Work request ▸ Below are the records; copy out every line that holds the word "ipynb".

Version difference data ▸
^^^^^^^^

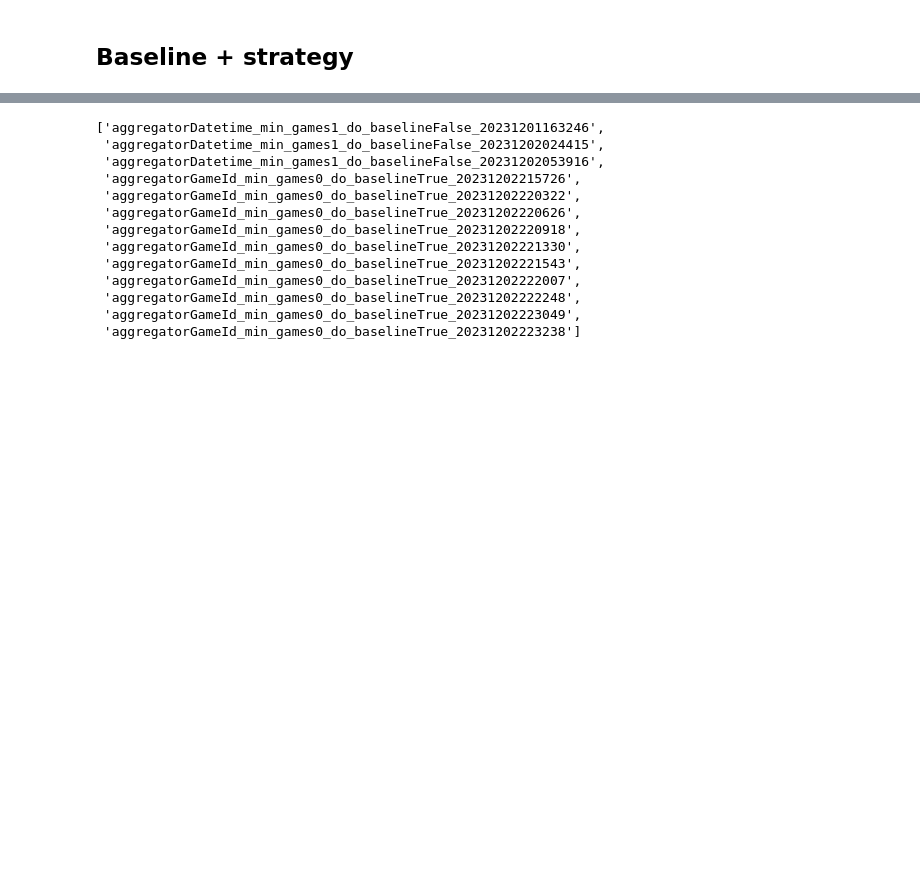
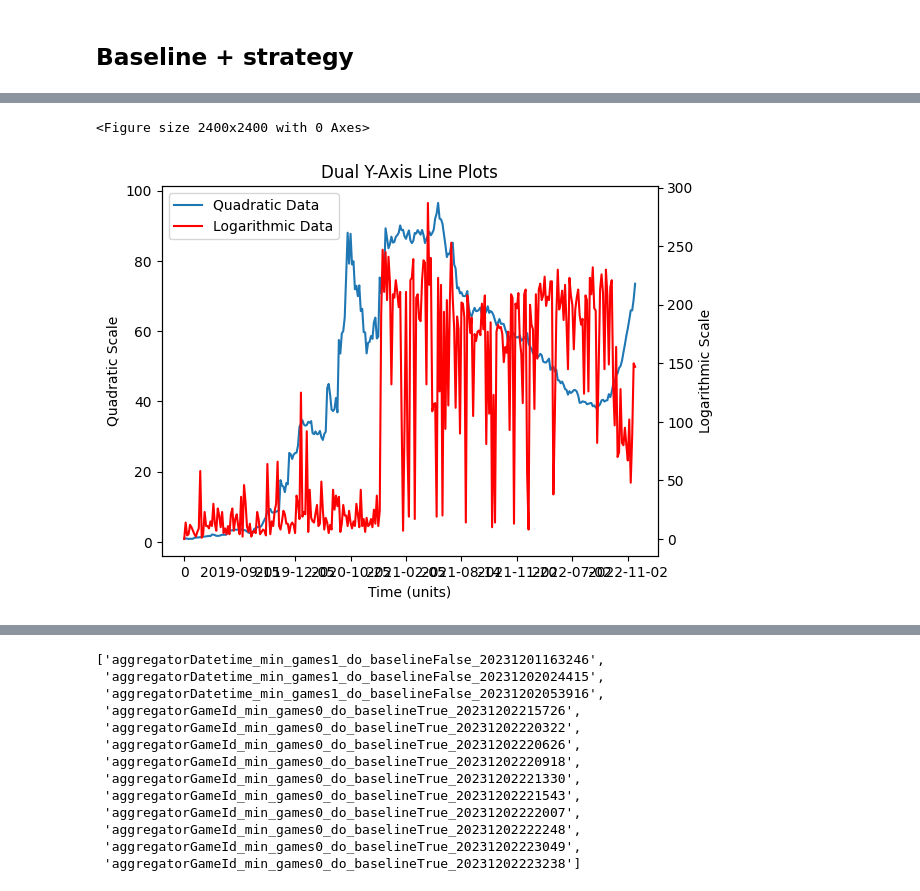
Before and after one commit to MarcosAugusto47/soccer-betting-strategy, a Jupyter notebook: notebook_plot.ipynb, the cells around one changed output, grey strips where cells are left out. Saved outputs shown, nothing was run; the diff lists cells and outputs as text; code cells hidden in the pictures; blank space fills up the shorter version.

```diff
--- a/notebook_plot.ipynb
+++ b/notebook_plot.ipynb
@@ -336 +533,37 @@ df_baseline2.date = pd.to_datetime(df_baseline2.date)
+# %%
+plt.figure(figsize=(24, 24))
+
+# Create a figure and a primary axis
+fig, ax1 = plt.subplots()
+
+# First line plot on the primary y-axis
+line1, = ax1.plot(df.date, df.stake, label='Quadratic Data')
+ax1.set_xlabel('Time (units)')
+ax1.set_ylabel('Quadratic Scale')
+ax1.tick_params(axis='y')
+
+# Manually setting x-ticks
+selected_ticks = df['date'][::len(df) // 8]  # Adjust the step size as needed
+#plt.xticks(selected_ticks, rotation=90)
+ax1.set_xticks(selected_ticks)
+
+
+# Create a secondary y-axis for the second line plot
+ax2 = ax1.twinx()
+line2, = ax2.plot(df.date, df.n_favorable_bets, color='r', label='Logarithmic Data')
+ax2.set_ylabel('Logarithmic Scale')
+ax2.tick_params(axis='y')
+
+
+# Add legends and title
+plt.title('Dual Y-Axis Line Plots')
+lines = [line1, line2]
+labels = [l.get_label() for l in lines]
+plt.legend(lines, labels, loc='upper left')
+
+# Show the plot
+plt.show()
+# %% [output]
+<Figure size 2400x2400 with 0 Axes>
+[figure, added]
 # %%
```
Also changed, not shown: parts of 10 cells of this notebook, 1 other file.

^^^^^^^^

Your solution ▸
Before and after one commit to MarcosAugusto47/soccer-betting-strategy, a Jupyter notebook: notebook_plot.ipynb, the cells around one changed output, grey strips where cells are left out. Saved outputs shown, nothing was run; the diff lists cells and outputs as text; code cells hidden in the pictures; blank space fills up the shorter version.
--- a/notebook_plot.ipynb
+++ b/notebook_plot.ipynb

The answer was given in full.